About this exercise :: Below are some entries. Copy each line in them that holds "page".

Given records ::
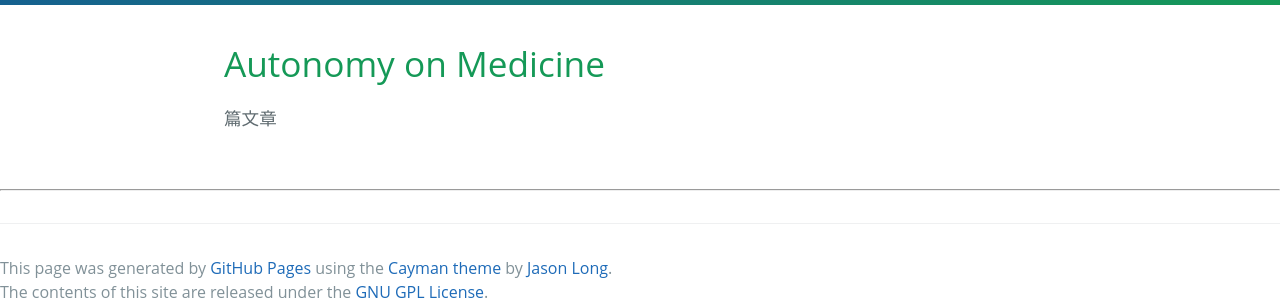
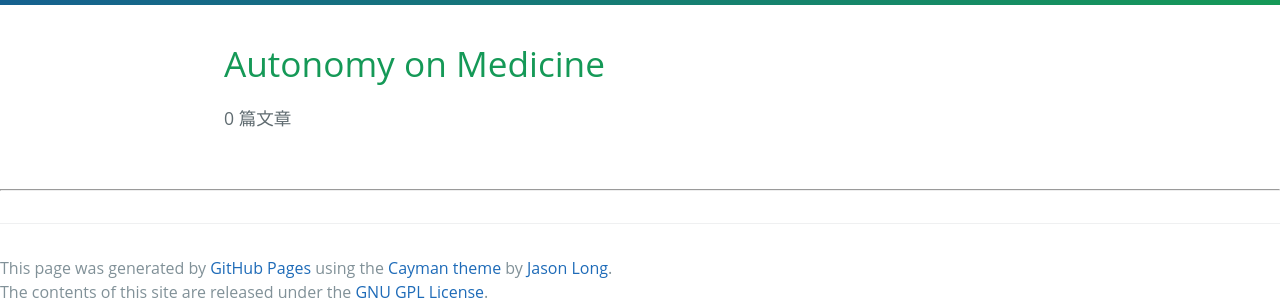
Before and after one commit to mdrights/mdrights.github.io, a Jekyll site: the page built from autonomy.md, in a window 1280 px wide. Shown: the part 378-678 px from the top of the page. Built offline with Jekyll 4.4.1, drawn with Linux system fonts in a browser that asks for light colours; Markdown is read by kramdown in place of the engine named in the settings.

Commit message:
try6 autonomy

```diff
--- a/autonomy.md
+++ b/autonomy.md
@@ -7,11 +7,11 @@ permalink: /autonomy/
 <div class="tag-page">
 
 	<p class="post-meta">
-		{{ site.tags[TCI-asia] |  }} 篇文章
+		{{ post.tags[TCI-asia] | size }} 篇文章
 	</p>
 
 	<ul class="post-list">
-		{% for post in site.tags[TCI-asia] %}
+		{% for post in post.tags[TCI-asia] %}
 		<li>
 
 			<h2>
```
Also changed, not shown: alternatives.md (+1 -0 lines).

Answer section ::
Before and after one commit to mdrights/mdrights.github.io, a Jekyll site: the page built from autonomy.md, in a window 1280 px wide. Shown: the part 378-678 px from the top of the page. Built offline with Jekyll 4.4.1, drawn with Linux system fonts in a browser that asks for light colours; Markdown is read by kramdown in place of the engine named in the settings.
 <div class="tag-page">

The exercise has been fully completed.